Players from several teams at this year’s Women’s World Cup finals in Australia and New Zealand are receiving significantly less than they hoped, as a result of a significant level of tax imposed on their match earnings by the Australian Tax Office (ATO).
All players whose teams were based in Australia for the duration of the tournament are receiving just over two-thirds of the match fees, with the ATO imposing a 32.5% withholding tax. The imposition of this tax was an integral part of the hosting agreement that Fifa agreed with the Australian government.
In contrast, all teams that played their group and knockout matches in New Zealand had no deductions from their match fees. They were given tax-free status by New Zealand’s Internal Revenue Department. The teams who played in both countries were taxed on a pro-rata basis of the amount of games played in Australia.
Nigeria’s players, who reached the last 16, narrowly losing to England, earned $60,000 (£47,850) each but only received $40,500 (£32,300) after the ATO’s deductions.
“The tax authorities, based on the contract they had with Fifa, deducted 32.5%, meaning each player got $40,500 each as against $60,000. The players were shown the email from Fifa,” Ademola Olajire, director of communications for the Nigeria Football Federation (NFF), told the Guardian.
Uchenna Kalu, one of Nigeria’s players at the tournament, said it was in accordance with what the NFF had told the players.

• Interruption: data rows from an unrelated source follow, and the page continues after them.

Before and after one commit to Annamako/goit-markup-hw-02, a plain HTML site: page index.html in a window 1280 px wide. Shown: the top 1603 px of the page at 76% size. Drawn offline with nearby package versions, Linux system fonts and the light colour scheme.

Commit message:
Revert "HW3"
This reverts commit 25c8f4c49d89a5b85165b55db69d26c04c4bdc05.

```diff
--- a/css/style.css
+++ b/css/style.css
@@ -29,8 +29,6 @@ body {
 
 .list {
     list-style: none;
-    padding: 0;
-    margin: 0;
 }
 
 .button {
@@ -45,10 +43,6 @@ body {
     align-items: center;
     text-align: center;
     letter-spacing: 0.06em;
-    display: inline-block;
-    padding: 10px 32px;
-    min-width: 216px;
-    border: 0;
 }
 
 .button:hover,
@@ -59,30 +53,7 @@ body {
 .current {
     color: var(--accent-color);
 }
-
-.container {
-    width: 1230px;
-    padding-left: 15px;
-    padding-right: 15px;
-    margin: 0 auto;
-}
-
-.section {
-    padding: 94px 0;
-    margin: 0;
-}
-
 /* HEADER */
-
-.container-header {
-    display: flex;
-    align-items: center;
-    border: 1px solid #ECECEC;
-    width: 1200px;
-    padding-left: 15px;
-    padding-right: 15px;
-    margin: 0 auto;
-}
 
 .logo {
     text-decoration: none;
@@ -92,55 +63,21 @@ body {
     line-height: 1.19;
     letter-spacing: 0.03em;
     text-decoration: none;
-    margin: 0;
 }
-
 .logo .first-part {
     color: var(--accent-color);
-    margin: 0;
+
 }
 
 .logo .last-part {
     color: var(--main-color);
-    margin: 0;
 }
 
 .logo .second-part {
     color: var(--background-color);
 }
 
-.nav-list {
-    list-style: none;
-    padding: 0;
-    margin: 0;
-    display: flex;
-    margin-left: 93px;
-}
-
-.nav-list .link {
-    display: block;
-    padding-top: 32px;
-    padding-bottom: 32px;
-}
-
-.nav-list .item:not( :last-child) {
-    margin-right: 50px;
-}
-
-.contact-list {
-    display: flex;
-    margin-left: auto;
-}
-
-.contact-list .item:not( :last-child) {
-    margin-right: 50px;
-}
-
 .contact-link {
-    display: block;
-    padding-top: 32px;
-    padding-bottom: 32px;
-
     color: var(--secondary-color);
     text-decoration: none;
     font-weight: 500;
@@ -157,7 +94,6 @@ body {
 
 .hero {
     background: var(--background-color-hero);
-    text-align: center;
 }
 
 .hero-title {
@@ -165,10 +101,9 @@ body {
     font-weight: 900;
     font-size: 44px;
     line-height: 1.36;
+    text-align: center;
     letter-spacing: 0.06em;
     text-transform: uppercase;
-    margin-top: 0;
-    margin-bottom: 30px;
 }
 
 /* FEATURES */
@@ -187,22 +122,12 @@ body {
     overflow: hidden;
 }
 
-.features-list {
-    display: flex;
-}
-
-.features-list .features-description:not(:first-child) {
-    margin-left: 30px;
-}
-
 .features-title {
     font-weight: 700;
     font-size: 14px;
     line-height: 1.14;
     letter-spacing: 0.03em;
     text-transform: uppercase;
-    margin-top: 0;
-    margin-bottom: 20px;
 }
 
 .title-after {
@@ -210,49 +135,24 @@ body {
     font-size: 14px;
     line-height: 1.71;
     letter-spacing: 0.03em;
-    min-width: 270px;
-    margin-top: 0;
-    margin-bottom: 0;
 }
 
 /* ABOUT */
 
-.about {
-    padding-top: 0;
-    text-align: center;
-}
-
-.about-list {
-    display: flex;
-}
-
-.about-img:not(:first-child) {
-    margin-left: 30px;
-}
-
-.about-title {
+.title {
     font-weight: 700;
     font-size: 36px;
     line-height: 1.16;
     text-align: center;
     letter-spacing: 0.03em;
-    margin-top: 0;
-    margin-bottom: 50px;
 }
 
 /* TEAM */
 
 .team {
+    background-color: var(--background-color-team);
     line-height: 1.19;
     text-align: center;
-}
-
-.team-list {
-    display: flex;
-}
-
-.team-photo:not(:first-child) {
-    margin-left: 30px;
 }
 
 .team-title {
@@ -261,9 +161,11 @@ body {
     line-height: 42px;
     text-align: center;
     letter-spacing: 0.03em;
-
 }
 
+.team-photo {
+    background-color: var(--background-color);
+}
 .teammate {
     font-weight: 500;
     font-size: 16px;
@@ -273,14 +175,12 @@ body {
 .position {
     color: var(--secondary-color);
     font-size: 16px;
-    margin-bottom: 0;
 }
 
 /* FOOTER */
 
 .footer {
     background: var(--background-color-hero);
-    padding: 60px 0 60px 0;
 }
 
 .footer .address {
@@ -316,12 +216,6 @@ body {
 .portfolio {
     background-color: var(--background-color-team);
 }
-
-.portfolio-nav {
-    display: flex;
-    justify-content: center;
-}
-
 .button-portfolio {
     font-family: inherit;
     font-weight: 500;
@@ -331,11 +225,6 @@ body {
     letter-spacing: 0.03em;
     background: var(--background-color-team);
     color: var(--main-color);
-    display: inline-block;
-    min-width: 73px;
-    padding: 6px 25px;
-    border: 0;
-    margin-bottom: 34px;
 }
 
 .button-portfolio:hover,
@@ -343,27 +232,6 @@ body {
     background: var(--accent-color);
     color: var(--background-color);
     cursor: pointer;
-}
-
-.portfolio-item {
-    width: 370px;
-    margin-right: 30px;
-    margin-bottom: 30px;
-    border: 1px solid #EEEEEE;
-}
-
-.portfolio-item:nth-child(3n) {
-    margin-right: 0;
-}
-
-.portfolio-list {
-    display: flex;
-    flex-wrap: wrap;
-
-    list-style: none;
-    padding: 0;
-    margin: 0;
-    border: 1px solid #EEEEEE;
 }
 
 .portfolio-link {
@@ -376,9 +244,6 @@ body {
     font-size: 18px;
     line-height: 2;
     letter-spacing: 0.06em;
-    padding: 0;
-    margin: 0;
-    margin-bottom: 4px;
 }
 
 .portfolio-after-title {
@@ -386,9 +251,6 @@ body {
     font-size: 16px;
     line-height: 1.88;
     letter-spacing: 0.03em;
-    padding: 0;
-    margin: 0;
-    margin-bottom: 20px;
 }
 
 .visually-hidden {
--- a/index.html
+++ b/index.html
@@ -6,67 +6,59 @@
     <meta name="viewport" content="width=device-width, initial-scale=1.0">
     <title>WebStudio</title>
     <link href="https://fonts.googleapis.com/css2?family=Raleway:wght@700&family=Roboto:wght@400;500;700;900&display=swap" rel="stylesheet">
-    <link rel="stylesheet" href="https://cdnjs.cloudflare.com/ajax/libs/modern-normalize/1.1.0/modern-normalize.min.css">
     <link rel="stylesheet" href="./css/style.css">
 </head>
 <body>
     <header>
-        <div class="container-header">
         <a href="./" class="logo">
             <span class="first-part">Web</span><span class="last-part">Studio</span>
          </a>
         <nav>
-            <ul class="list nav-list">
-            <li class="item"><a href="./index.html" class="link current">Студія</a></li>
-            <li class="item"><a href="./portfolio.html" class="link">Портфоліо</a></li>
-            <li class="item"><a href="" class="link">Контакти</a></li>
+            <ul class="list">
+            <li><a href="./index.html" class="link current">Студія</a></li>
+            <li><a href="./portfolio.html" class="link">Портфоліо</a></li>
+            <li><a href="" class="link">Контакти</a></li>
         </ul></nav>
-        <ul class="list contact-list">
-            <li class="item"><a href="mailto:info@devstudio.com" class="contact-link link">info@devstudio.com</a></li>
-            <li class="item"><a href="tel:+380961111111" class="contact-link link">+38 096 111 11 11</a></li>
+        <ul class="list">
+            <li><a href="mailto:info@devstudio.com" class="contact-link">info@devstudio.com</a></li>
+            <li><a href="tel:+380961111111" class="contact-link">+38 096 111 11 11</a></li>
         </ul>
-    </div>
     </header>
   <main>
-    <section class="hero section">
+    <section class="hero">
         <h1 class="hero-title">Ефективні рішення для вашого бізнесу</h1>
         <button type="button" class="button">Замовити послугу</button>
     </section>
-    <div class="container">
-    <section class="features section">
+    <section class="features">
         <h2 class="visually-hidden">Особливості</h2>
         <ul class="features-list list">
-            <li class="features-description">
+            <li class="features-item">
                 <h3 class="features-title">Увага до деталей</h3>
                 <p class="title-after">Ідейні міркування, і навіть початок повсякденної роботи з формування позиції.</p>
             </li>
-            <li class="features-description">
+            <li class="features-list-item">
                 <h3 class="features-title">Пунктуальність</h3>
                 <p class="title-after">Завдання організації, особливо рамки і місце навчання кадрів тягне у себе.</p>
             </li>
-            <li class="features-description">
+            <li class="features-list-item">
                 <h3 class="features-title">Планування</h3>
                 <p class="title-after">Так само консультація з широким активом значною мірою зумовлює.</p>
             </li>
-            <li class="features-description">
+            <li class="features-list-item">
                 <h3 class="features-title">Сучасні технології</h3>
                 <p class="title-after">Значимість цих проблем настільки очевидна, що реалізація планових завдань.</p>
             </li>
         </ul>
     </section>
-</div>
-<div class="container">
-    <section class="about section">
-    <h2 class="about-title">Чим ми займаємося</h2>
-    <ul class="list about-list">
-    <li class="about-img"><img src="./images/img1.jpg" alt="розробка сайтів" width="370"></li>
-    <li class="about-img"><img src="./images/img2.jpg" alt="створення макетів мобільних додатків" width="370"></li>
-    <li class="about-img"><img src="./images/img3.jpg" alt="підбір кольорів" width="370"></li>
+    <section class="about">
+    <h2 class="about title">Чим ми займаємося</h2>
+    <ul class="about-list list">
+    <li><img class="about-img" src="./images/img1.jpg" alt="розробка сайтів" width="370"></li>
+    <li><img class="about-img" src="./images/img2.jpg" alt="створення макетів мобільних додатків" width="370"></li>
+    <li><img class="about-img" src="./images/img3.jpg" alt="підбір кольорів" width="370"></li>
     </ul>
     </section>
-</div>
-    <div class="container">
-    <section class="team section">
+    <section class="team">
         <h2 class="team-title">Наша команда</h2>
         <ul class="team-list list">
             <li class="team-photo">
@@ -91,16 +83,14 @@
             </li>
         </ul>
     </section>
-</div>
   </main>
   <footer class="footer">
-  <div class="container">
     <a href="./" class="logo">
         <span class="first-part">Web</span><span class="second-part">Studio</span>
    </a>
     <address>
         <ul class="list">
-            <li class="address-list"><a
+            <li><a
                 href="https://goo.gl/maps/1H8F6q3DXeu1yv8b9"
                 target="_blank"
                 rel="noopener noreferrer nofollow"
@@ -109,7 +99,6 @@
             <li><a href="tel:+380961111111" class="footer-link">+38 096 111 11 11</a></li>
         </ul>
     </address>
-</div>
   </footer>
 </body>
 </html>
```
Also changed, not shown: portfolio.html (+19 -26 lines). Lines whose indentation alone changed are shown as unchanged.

Meanwhile, Zambia played all of their three games in New Zealand and were not taxed at all. “All our players received every penny that they were promised by Fifa and we did not impose any tax at our end either,” Reuben Kamanga, the general secretary of the Football Association of Zambia (FAZ), said. “I am surprised that those who played in Australia had taxes imposed on their earnings.”
Players from South Africa are facing double taxation – from the South African Revenue Service (Sars) as well as the ATO. While Banyana-Banyana played most of their games in New Zealand, the ATO taxed them pro-rata for the days spent in Australia.
“For every match played in Australia, the participating associations had to withhold the tax. Sars will also be coming [for their share] at the end of the tax year, because we didn’t withhold enough,” Lydia Monyepao, CEO of the South African Football Association, told the Guardian.
An NFF official said the Australian tax imposition, especially for players from developing countries – for whom the match fees from Fifa can be life-changing – is bitterly disappointing.
“Fifa goofed … and players at the same tournament are being taxed differently,” the official said. “This is a huge amount of money for players to lose. Fifa, the so-called apostle of fair play, did not apply financial fair play to the teams in Australia.”
A Fifa spokesperson told the Guardian that participating national associations were duly informed of the tax situation before the tournament. However, there was no explanation as to why a single tax regime, for all players fees, was not agreed upon between Fifa and the World Cup co-hosts.
In a written response to a Guardian inquiry on why a single tax regime was not imposed for the entire competition, Fifa said it “has credited prize money to cover the financial contribution specifically earmarked for all players at the record-breaking Women’s World Cup to all 32 Participating Member Associations (PMAs).
“Since the conclusion of the tournament, Fifa has provided tailored support to PMAs regarding the distribution of payments to players. This support is another concrete step taken by Fifa to develop women’s football and ensure players receive a fair deal. All distributions from Fifa to PMAs from the tournament will be subject to audit in due course.”
A Fifa spokesperson, though, admitted that the organisation understood how the reduction in match fees will upset the players but that the deductions were made in accordance with Australian law and the hosting agreement and that there was nothing the organisation could do about this.